Zion Williamson, F, Duke: Running back — Now let me preface this by saying that Williamson could pretty much play anywhere on the football field. But where I see him most dangerous is at running back. Can you imagine Williamson barreling towards you one-on-one as a linebacker?
Yeah, no thank you.
Jon Teske, C, Michigan: Center — Look, I don’t care how many pounds a typical college football center may have on Teske. But at 7’1 and 260 pounds, good luck trying to get past him, folks. I mean just imagine how easy it’d be for him to block:
Austin Wiley, C, Auburn: Right tackle — Wiley has been a bit banged up towards the end of this season, but he’s got the size and stature to make a strong right tackle at 6’11, 260 pounds.
De’Andre Hunter, G, Virginia: Right guard — Hunter’s versatility makes him a threat both on offense and defense on the court, but on the gridiron, he’d make for a decent right guard, at 6’7, 225 pounds.
Nick Ward, F, Michigan State: Left guard — Ward being 6’9 would be menacing on any offensive line, and he’s got a solid build too:
Breaon Brady, F, Houston: Left tackle — He’s Houston’s biggest guy on the roster, at 6’8, 260 pounds.
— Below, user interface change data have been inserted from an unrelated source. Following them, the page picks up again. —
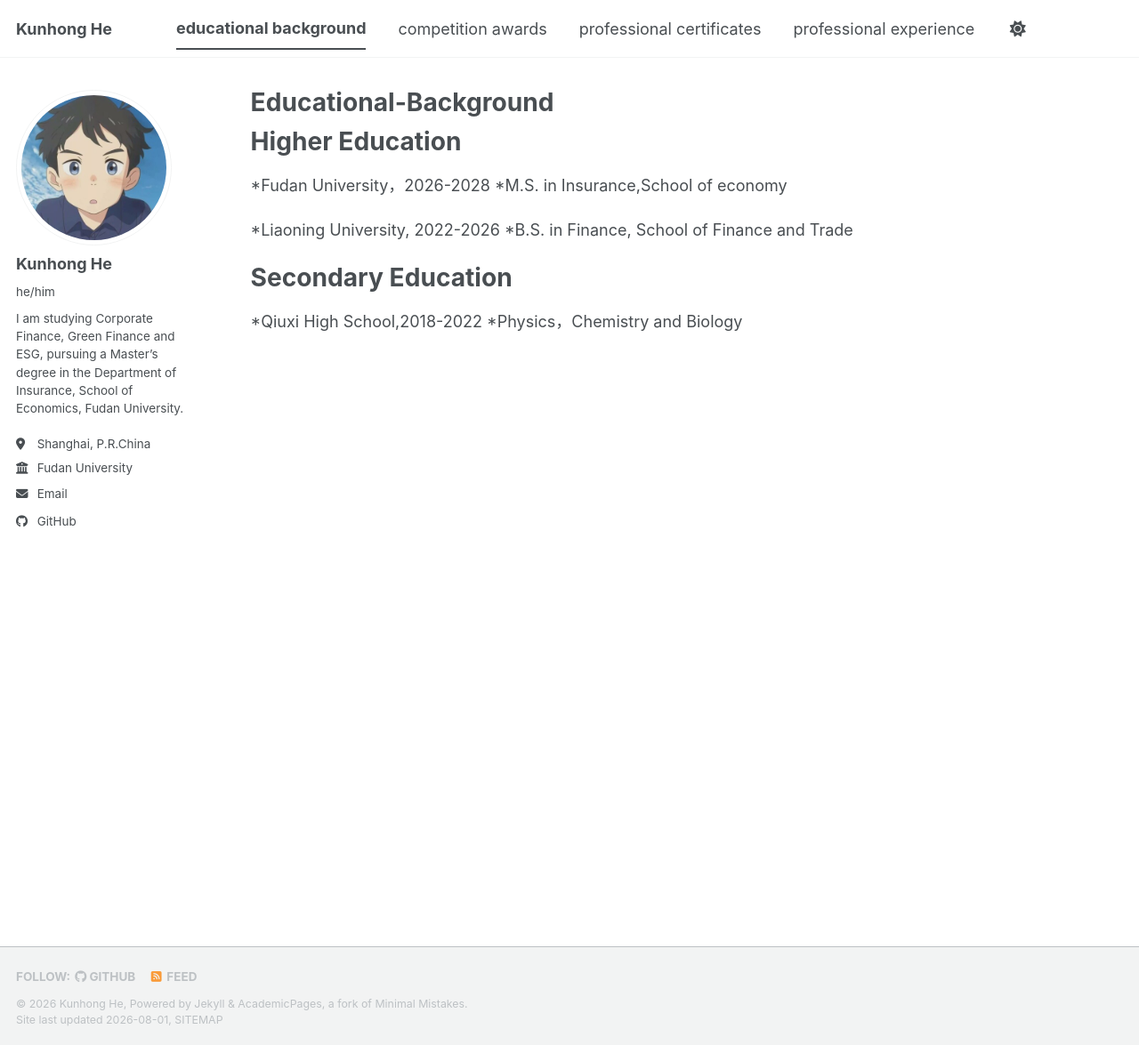
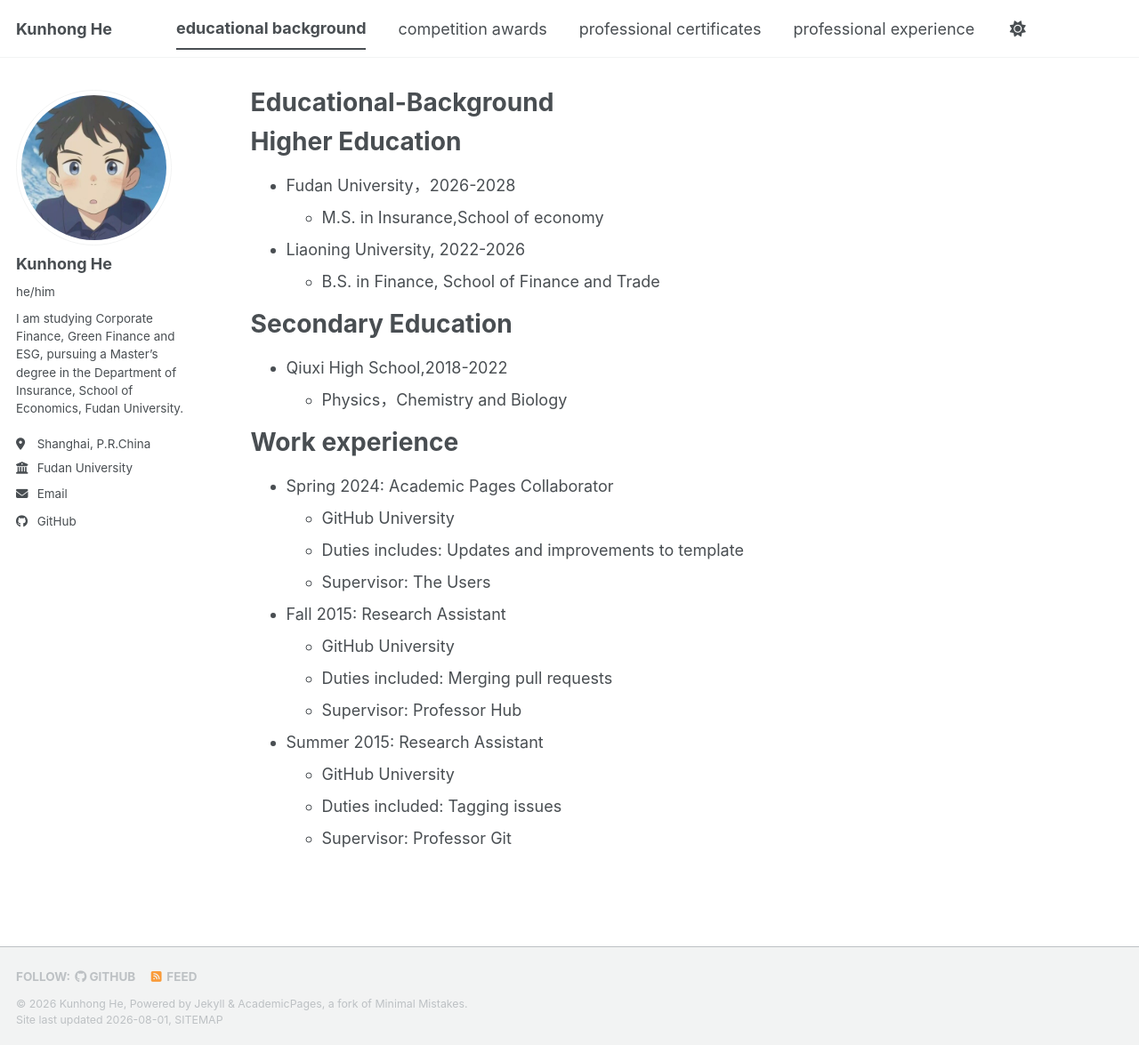
Before and after one commit to Alfred-meijiu/Alfred-meijiu.github.io, a Jekyll site: the page built from _pages/educational-background.md, in a window 1280 px wide and 1175 px high. Shown: the whole window at 89% size. Built offline with Jekyll 4.4.1, drawn with Linux system fonts in a browser that asks for light colours; a style sheet for code colours, icons or effects is not loaded.

Commit message:
Update educational-background.md

```diff
--- a/_pages/educational-background.md
+++ b/_pages/educational-background.md
@@ -12,14 +12,32 @@ redirect_from:
 
 Higher Education
 ======
-*Fudan University，2026-2028
-  *M.S. in Insurance,School of economy
+* Fudan University，2026-2028
+  * M.S. in Insurance,School of economy
 
-*Liaoning University, 2022-2026
-  *B.S. in Finance, School of Finance and Trade
+* Liaoning University, 2022-2026
+  * B.S. in Finance, School of Finance and Trade
 
 Secondary Education
 ======
 
-*Qiuxi High School,2018-2022
-  *Physics，Chemistry and Biology
+* Qiuxi High School,2018-2022
+  * Physics，Chemistry and Biology
+
+
+Work experience
+======
+* Spring 2024: Academic Pages Collaborator
+  * GitHub University
+  * Duties includes: Updates and improvements to template
+  * Supervisor: The Users
+
+* Fall 2015: Research Assistant
+  * GitHub University
+  * Duties included: Merging pull requests
+  * Supervisor: Professor Hub
+
+* Summer 2015: Research Assistant
+  * GitHub University
+  * Duties included: Tagging issues
+  * Supervisor: Professor Git
```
Again, not an ideal size for an offensive lineman, but using basketball players as college football players allows for some leeway here.
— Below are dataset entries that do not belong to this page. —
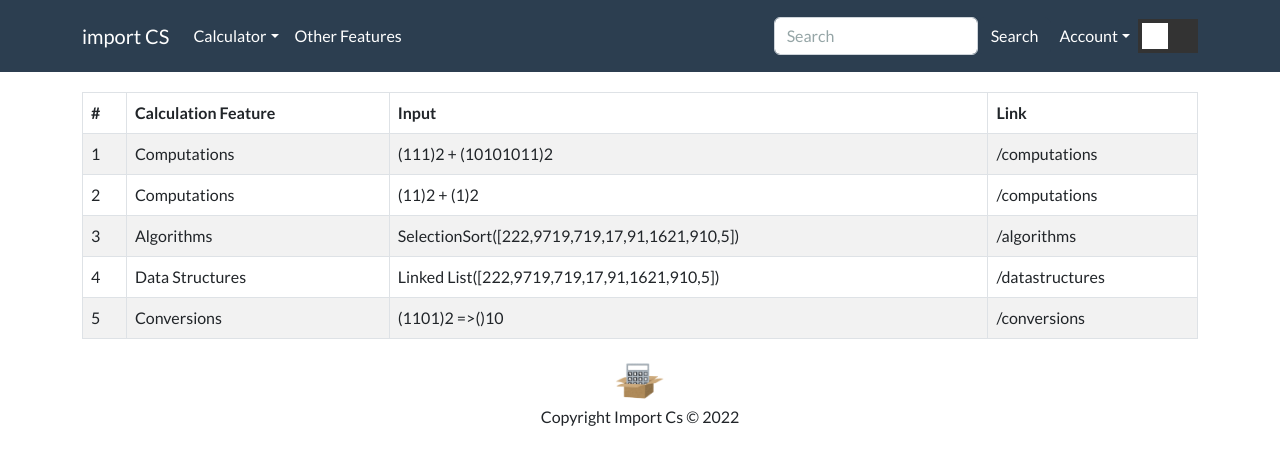
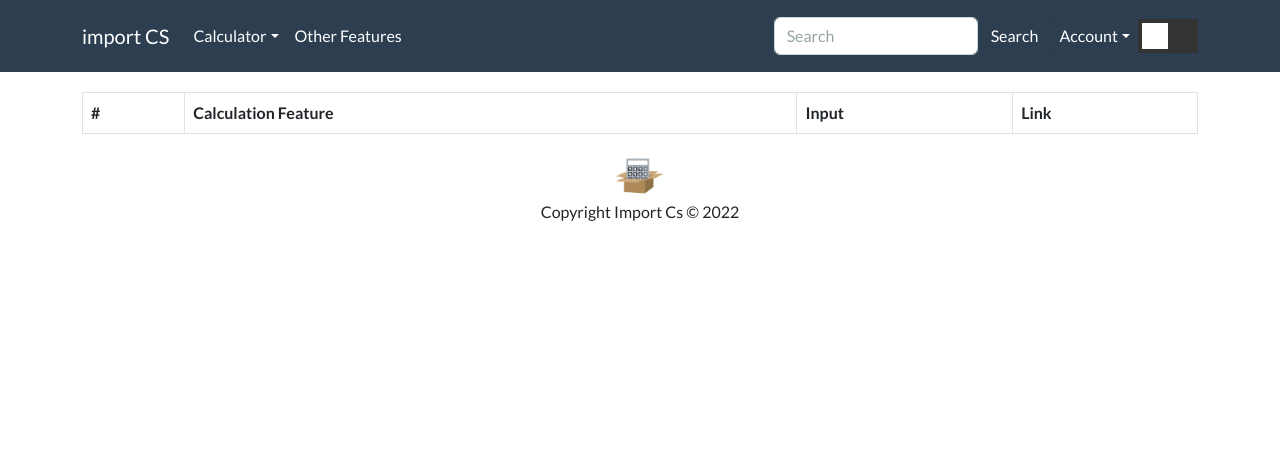
Before and after one commit to Team-2B-Determined/import-cs, a React (Create React App) app in the folder client/: page /history in a window 1280 px wide. Shown: the top 464 px of the page. Built offline with nearby package versions, Linux system fonts and the light colour scheme.

Commit message:
Allow history row read from App state

```diff
--- a/client/src/App.tsx
+++ b/client/src/App.tsx
@@ -1,4 +1,4 @@
-import React, {useContext} from "react";
+import React, {useContext, useState} from "react";
 
 import Home from "./pages/Home";
 import Algorithms from "./pages/algorithms/Algorithms";
@@ -8,7 +8,7 @@ import DataStructures from "./pages/datastructures/DataStructures";
 import Login from "./pages/accounts/Login";
 import Register from "./pages/accounts/Register";
 import Account from "./pages/accounts/Account";
-import History from "./pages/accounts/History";
+import History, {HistoryRow} from "./pages/accounts/History";
 import SelectionSort from "./pages/algorithms/SelectionSort";
 import BinarySearchTree from "./pages/datastructures/BinarySearchTree";
 
@@ -24,6 +24,22 @@ import OtherFeatures from "./pages/OtherFeatures";
 
 function App() {
   const {isDarkMode} = useContext(DarkModeContext)
+  const rows: HistoryRow[] = [
+    {calculationFeature: "Computations", input: "(111)2 + (10101011)2", link: "/computations"}, {
+      calculationFeature: "Computations",
+      input: "(1lollll+ (1)2",
+      link: "/computations"
+    }, {
+      calculationFeature: "Algorithms",
+      input: "SelectionSort([222,9719,719,17,91,1621,910,5])",
+      link: "/algorithms"
+    }, {
+      calculationFeature: "Data Structures",
+      input: "Linked List([222,9719,719,17,91,1621,910,5])",
+      link: "/datastructures"
+    }, {calculationFeature: "Conversions", input: "(1101)2 =>()10", link: "/conversions"}
+  ]
+  const [historyRows, setHistoryRows] = useState<HistoryRow[]>([])
   const style = document.getElementById('dark-mode')
 
   style?.setAttribute("href",isDarkMode ? 'https://cdnjs.cloudflare.com/ajax/libs/bootswatch/5.1.3/darkly/bootstrap.min.css' : 'https://cdnjs.cloudflare.com/ajax/libs/bootswatch/5.1.3/flatly/bootstrap.min.css')
@@ -33,7 +49,7 @@ function App() {
         <Container>
           <Switch>
             <Route exact path="/"> <Home/> </Route>
-            <Route path="/algorithms"> <Algorithms/> </Route>
+            <Route path="/algorithms"> <Algorithms /> </Route>
             <Route path="/computations"> <Computations/> </Route>
             <Route path="/conversions"> <Conversions/> </Route>
             <Route path="/datastructures"> <DataStructures/> </Route>
@@ -41,8 +57,8 @@ function App() {
             <Route path="/login"> <Login/> </Route>
             <Route path="/register"> <Register/> </Route>
             <Route path="/account"> <Account/> </Route>
-            <Route path="/history"> <History/> </Route>
-            <Route path="/selectionsort"><SelectionSort/></Route>
+            <Route path="/history"> <History historyRows={historyRows}/> </Route>
+            <Route path="/selectionsort"><SelectionSort /></Route>
             <Route path="/binarysearchtree"><BinarySearchTree/></Route>
             <Route path="/otherFeatures"><OtherFeatures/></Route>
           </Switch>
--- a/client/src/pages/accounts/History.tsx
+++ b/client/src/pages/accounts/History.tsx
@@ -3,17 +3,17 @@
 
 import {Table} from "react-bootstrap";
 
-interface Row {
+export interface HistoryRow {
     calculationFeature: "Algorithms" | "Computations" | "Conversions" | "Data Structures",
     input: string,
     link: string
 }
 
 
-const rows: Row[] = [
+const rows: HistoryRow[] = [
     {calculationFeature: "Computations", input: "(111)2 + (10101011)2", link: "/computations"}, {
         calculationFeature: "Computations",
-        input: "(11)2 + (1)2",
+        input: "(11)21)2",
         link: "/computations"
     }, {
         calculationFeature: "Algorithms",
@@ -27,7 +27,21 @@ const rows: Row[] = [
 ]
 
 
-const History = () => {
+const History = ({historyRows}:{historyRows:HistoryRow[]|undefined}) => {
+    const HistoryRows = () => {
+        if (historyRows) {
+          return <>
+              {historyRows?.map((e, i) => <tr>
+                  <td>{i + 1}</td>
+                  <td>{e.calculationFeature}</td>
+                  <td>{e.input}</td>
+                  <td>{e.link}</td>
+              </tr>)}
+          </>
+        }
+        return <>History is empty. Use a calculator feature to populate it!</>
+    }
+
     return <>
         <Table striped bordered hover>
             <thead>
@@ -39,12 +53,7 @@ const History = () => {
             </tr>
             </thead>
             <tbody>
-            {rows.map((e, i) => <tr>
-                <td>{i + 1}</td>
-                <td>{e.calculationFeature}</td>
-                <td>{e.input}</td>
-                <td>{e.link}</td>
-            </tr>)}
+            <HistoryRows/>
             </tbody>
         </Table>
     </>;
```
Bryce Brown, G, Auburn: Cornerback — He had a 25-point performance against Kansas, Brown’s athleticism and size would fit well at corner, being 6’3, 198 pounds.
Justin Robinson, G, Virginia Tech: Cornerback — He’s got a similar size and athleticism as Brown, and had a solid performance in his return against Liberty.
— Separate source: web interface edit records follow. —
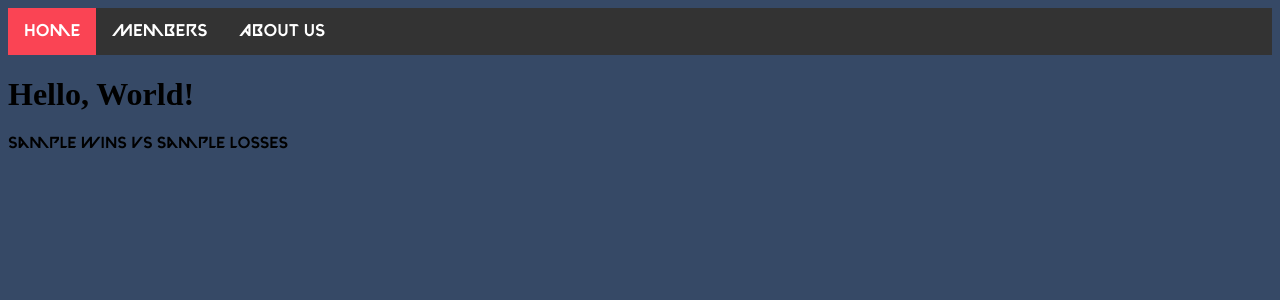
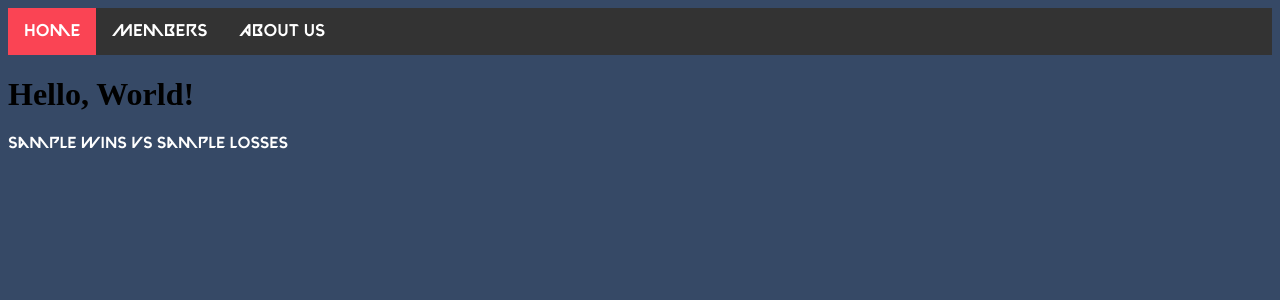
Before and after one commit to christeng12/valorant-wnt, a Flask app: template templates/home.html in a window 1280 px wide. Shown: the top 300 px of the page. Run offline with Flask 2, Linux system fonts and the light colour scheme; the template is opened without the code that fills it: most values are stand-ins (such as "Sample title", 1, 10 or a date in 2020).

Commit message:
font fixes

```diff
--- /dev/null
+++ b/static/styles/home.css
@@ -0,0 +1,17 @@
+@font-face {
+    font-family: VALORANT;
+    src: url('fonts/VALORANT-Regular.eot');
+    src: url('fonts/VALORANT-Regular.eot?#iefix') format('embedded-opentype'),
+        url('fonts/VALORANT-Regular.woff2') format('woff2'),
+        url('fonts/VALORANT-Regular.woff') format('woff'),
+        url('fonts/VALORANT-Regular.ttf') format('truetype'),
+        url('fonts/VALORANT-Regular.svg#VALORANT-Regular') format('svg');
+    font-weight: normal;
+    font-style: normal;
+    font-display: swap;
+}
+
+p {
+    font-family: VALORANT;
+    color: white;
+}
--- a/templates/home.html
+++ b/templates/home.html
@@ -4,20 +4,7 @@
 
 {% block content %}
 
-<style>
-@font-face {
-  font-family: VALORANT;
-  src: url('fonts/VALORANT-Regular.eot');
-  src: url('fonts/VALORANT-Regular.eot?#iefix') format('embedded-opentype'),
-      url('fonts/VALORANT-Regular.woff2') format('woff2'),
-      url('fonts/VALORANT-Regular.woff') format('woff'),
-      url('fonts/VALORANT-Regular.ttf') format('truetype'),
-      url('fonts/VALORANT-Regular.svg#VALORANT-Regular') format('svg');
-  font-weight: normal;
-  font-style: normal;
-  font-display: swap;
-}
-</style>
+<link type="text/css" rel="stylesheet" href="{{url_for('static', filename='styles/home.css')}}"/>
 
 <div id="react-root"></div>
 
@@ -26,7 +13,7 @@
 
 <div class="scoreboard">
 
-<p style="font-family: VALORANT"> {{ wins }} vs {{ losses }}</p>
+<p> {{ wins }} vs {{ losses }}</p>
 
 </div>
 {% endblock %}
```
Carsen Edwards, G, Purdue: Safety — Speaking of folks who have solid performances, Edwards scored a whopping 42 against Villanova in the round of 32. At 6’1, 200 pounds, his length would make for an athletic safety.
PJ Washington, F, Kentucky: Safety — Unfortunately, Washington has been dealing with an injury during the tournament, but he might be making a return soon, judging from recent Twitter activity. But at 6’8, 228 pounds, he can just suit up to play safety instead!
Zion Williamson, F, Duke: Defensive end — Yes, I have Zion playing both ways because he’s just that type of athlete with versatile skillset and strength. Williams would absolutely destroy some quarterbacks as a defensive end, I don’t need to explain this too much.
Trevion Williams, F, Purdue: Defensive tackle — At 6’9 and 280 pounds, Williams would fit in just fine at tackle alongside Williamson, with plenty of athleticism and toughness:
Grant Williams, F, Tennessee: Defensive tackle — At 6’7, 236 pounds, he’s got the size, length, and strength to make for a physical defensive tackle.
Kenny Wooten, F, Oregon: Defensive end — At 6’9, this would be pretty frightening to watch come off the end as an opposing quarterback, tbh:
Naz Reid, F, LSU: Linebacker — Reid is a true freshman, but he’s got the size and build of an absolute unit. At 6’10 and 250 pounds he may be a bit tall for a linebacker, but I wouldn’t hesitate to put him here. Just imagine running backs trying to run into this dude:
Ashton Hagans, G, Kentucky: Linebacker — The Wildcats freshman guard would fit in well at linebacker, at 6’3, 193 pounds. A tad undersized, but he could hold his own:
Along the way, Walker has only played one year of football. An injury in AAU cost him his freshman season on the gridiron before he returned to the field as a sophomore, where he shined as a free safety and wide receiver. That’s when Walker made the decision to focus on hoops.
”I think I could have been a really good player,” Walker told SB Nation, thinking back to his football days. “I honestly think I probably can still go pro in football if I wanted to.”
Zion Williamson, Return specialist: I don’t need to justify this, do I?
Zion Williamson, Punter: Don’t try and tell me this couldn’t work.
Zion Williamson, Kicker: Ahem:
Got any other suggestions on guys that you think could suit up on the gridiron?
Drop ‘em in the comments below!